Every year data is released to the public on the amount of capital flowing to start-ups. This year was no different. There are numerous articles on the level of VC funding thanks to CB insights and companies like Pitchbook and Mattermark.
However, we need to put into perspective that venture capital funding is not the primary source of funding for early stage companies in the US.
According to the Gallup-Wells Fargo Small Business Index of March 2014, 356 of the 435 small business owners surveyed (82%) used personal savings to finance their companies. Other forms of funding included acquiring loans (38%), help from friends and family (30%), and credit cards (31%). While raising money through crowdfunding on a rewards basis grew by 524% CAGR in 2014, only 3% of companies indicated this as a funding source.
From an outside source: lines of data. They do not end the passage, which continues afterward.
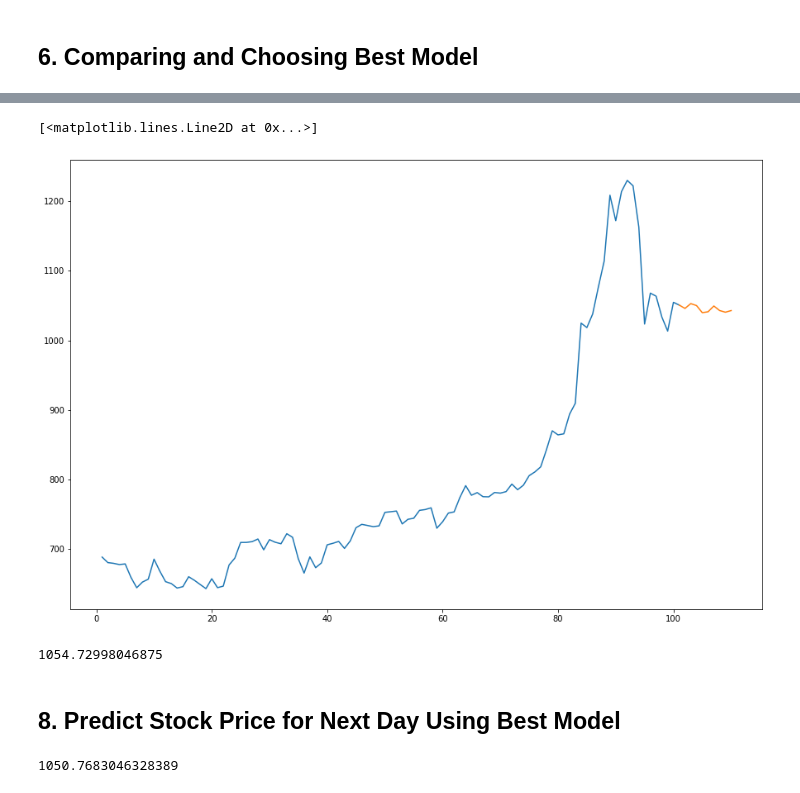
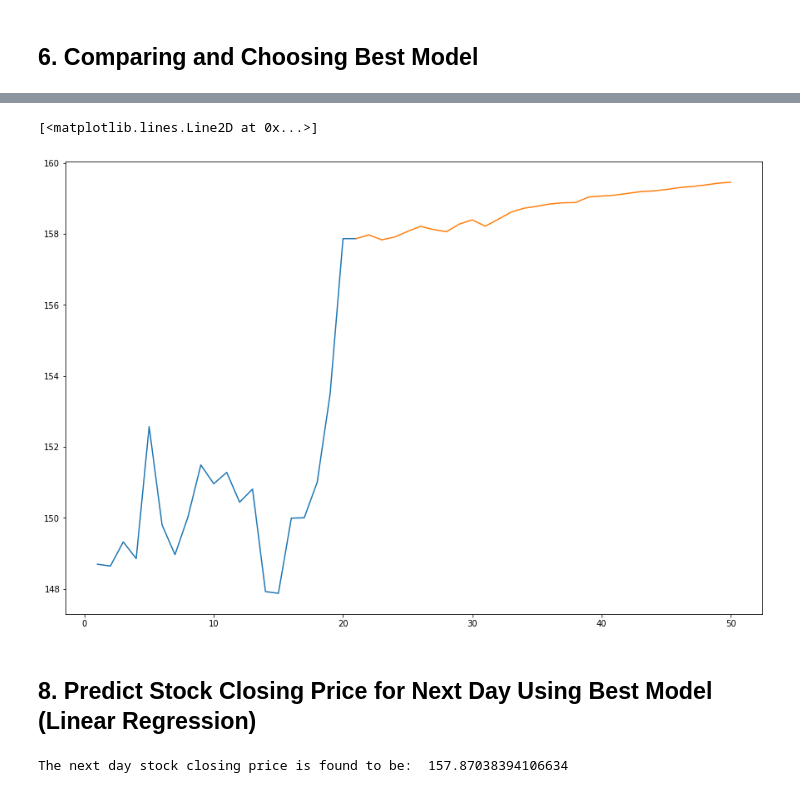
Before and after one commit to anjanshrestha123/Technical-Analysis-For-Stock-Price-Prediction, a Jupyter notebook: technical_analysis_for_stock_price_prediction.ipynb, the cells around one changed output, grey strips where cells are left out. Saved outputs shown, nothing was run; the diff lists cells and outputs as text; code cells hidden in the pictures.

```diff
--- a/technical_analysis_for_stock_price_prediction.ipynb
+++ b/technical_analysis_for_stock_price_prediction.ipynb
@@ -438,47 +402,43 @@ plt.plot(df3)
 # %%
-# For other model
-lastest_data_index = len(test_data) - NUMBER_OF_DAYS_FOR_PRICE_PREDICTION
-x_input=test_data[lastest_data_index:]
+# Plotting Stock Market Trend for next 30 days using Linear Regression
+lastest_data_index = len(best_test_data_lr) - best_no_of_days_lr
+x_input = best_test_data_lr[lastest_data_index:]
 
-temp_input=list(x_input)
-temp_input=[temp_input[0]]
+temp_input = list(x_input)
+temp_input = [temp_input[0]]
 
 # demonstrate prediction for next n days
 lst_output = []
-last_n_days_data = test_data[lastest_data_index : ]
+last_n_days_data = best_test_data_lr[lastest_data_index : ]
 next_day = None
 for day in range(NUMBER_OF_DAYS_TO_PREDICT):
-  if next_day is not None:
-    last_n_days_data = last_n_days_data[1:]
-    last_n_days_data.append(next_day)
-  next_day = reg.predict([last_n_days_data])[0]
-  lst_output.append(next_day)
+    if next_day is not None:
+        last_n_days_data = last_n_days_data[1:]
+        last_n_days_data.append(next_day)
+    next_day = best_model_lr.predict([last_n_days_data])[0]
+    lst_output.append(next_day)
 
-day_new=np.arange(1,NUMBER_OF_DAYS_FOR_PRICE_PREDICTION + 2)
-day_pred=np.arange(NUMBER_OF_DAYS_FOR_PRICE_PREDICTION + 1, NUMBER_OF_DAYS_FOR_PRICE_PREDICTION + NUMBER_OF_DAYS_TO_PREDICT + 1)
+day_new = np.arange(1,best_no_of_days_lr + 2)
+day_pred = np.arange(best_no_of_days_lr + 1, best_no_of_days_lr + NUMBER_OF_DAYS_TO_PREDICT + 1)
 
-lastest_model_df_index = len(model_df) - NUMBER_OF_DAYS_FOR_PRICE_PREDICTION
+lastest_model_df_index = len(best_df_lr) - best_no_of_days_lr
 
-plt.figure(figsize=(15,10))
+plt.figure(figsize = (15,10))
 
-last_n_days = list(model_df[lastest_model_df_index:])
+last_n_days = list(best_df_lr[lastest_model_df_index:])
 last_n_days.append(lst_output[0])
 
 plt.plot(day_new,last_n_days)
 plt.plot(day_pred,lst_output)
 # %% [output]
 [<matplotlib.lines.Line2D at 0x...>]
-[figure, old version]
+[figure, new version]
-# %%
-model_df.iloc[-1]
-# %% [output]
-1054.72998046875
 # %% [markdown]
-## 8. Predict Stock Price for Next Day Using Best Model ##
+## 8. Predict Stock Closing Price for Next Day Using Best Model (Linear Regression) ##
 # %%
-# Next day price using other model
-last_n_days_data=test_data[len(test_data) - NUMBER_OF_DAYS_FOR_PRICE_PREDICTION:]
-next_day = reg.predict([last_n_days_data])[0]
-next_day
+# Next day price using Linear Regression
+last_n_days_data = best_test_data_lr[len(best_test_data_lr) - best_no_of_days_lr:]
+next_day = best_model_lr.predict([last_n_days_data])[0]
+print('The next day stock closing price is found to be: ', next_day)
 # %% [output]
-1050.7683046328389
+The next day stock closing price is found to be:  157.87038394106634
```
Also changed, not shown: parts of 84 cells of this notebook.
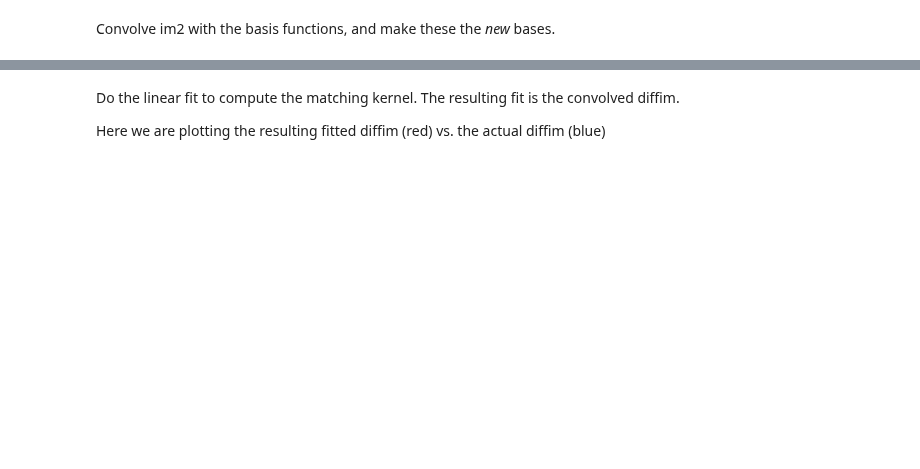
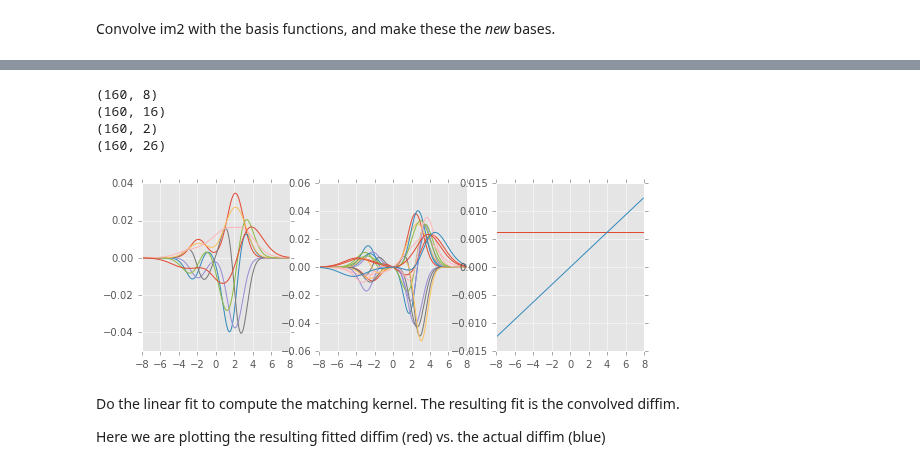
Before and after one commit to lsst-dm/diffimTests, a Jupyter notebook: 4. trial implementation of AL in 1D with PSF variations.ipynb, the cells around one changed output, grey strips where cells are left out. Drawn from its saved outputs; the diff is of its cells as text; code cells hidden in the pictures; blank space fills up the shorter version.

```diff
--- a/4. trial implementation of AL in 1D with PSF variations.ipynb
+++ b/4. trial implementation of AL in 1D with PSF variations.ipynb
@@ -127,3 +108,47 @@ print basis2.shape
+# %%
+fig = plt.figure(figsize=(9, 3))
+
+# Single call to do it with all bases
+# First make the original (non spatially modified) basis
+basis2 = [np.convolve(im1, b, mode='same') - im1 for b in basis.T]
+basis2 = np.vstack(basis2).T
+plt.subplot(1, 3, 1)
+for b in (basis2 / np.abs(basis2).sum(0)).T:
+    plt.plot(xim, b)
+print basis2.shape
+
+# Then make the spatially modified basis by simply multiplying the constant
+#  basis (basis2 from above) by a polynomial along the image coordinate.
+# Note that since we are *not* including i=0, this *does not include* basis2.
+if spatialKernelOrder > 0:
+    xx = xim/np.max(np.abs(xim))
+    basis2m = [b * xx**i for i in range(1, spatialKernelOrder+1) for b in basis2.T]
+    basis2m = np.vstack(basis2m).T
+    plt.subplot(1, 3, 2)
+    for b in (basis2m / np.abs(basis2m).sum(0)).T:
+        plt.plot(xim, b)
+    print basis2m.shape
+    basis2 = np.hstack([basis2, basis2m])
+
+# Then make the spatial background part
+if spatialBackgroundOrder >= 0:
+    bgBasis = [chebBasis(xim, ord)[0] for ord in range(spatialBackgroundOrder+1)]
+    bgBasis = np.vstack(bgBasis).T
+    plt.subplot(1, 3, 3)
+    for b in (bgBasis / np.abs(bgBasis).sum(0)).T:
+        plt.plot(xim, b)
+    basis2 = np.hstack([basis2, bgBasis])
+    print bgBasis.shape
+
+#basis2 /= np.abs(basis2.sum(0))
+print basis2.shape
+plt.show()
+# %% [output]
+(160, 8)
+(160, 16)
+(160, 2)
+(160, 26)
+[figure, added]
 # %% [markdown]
 Do the linear fit to compute the matching kernel. The resulting fit is the convolved diffim.
 
```
Also changed, not shown: parts of 9 cells of this notebook.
Small Business Trends cites that only 1% of early stage companies raise money through venture capital. This means that all the other companies out there find other sources of capital. The use of personal savings and credit cards is another way entrepreneurs fund their companies. These two ways to raise money showed huge growth in the last several years. There are strong reasons entrepreneurs may or may not want to fund your company from your own resources. When raising capital, consider all the options. Decide if you want to give away equity and assess your chances of success based on the strength of your business model and revenues. Also, consider crowdfunding to test your product and to get those first orders. Entrepreneurs might have a much better chance at setting themselves up for success with a crowdfunding campaign than chasing after venture capital funding.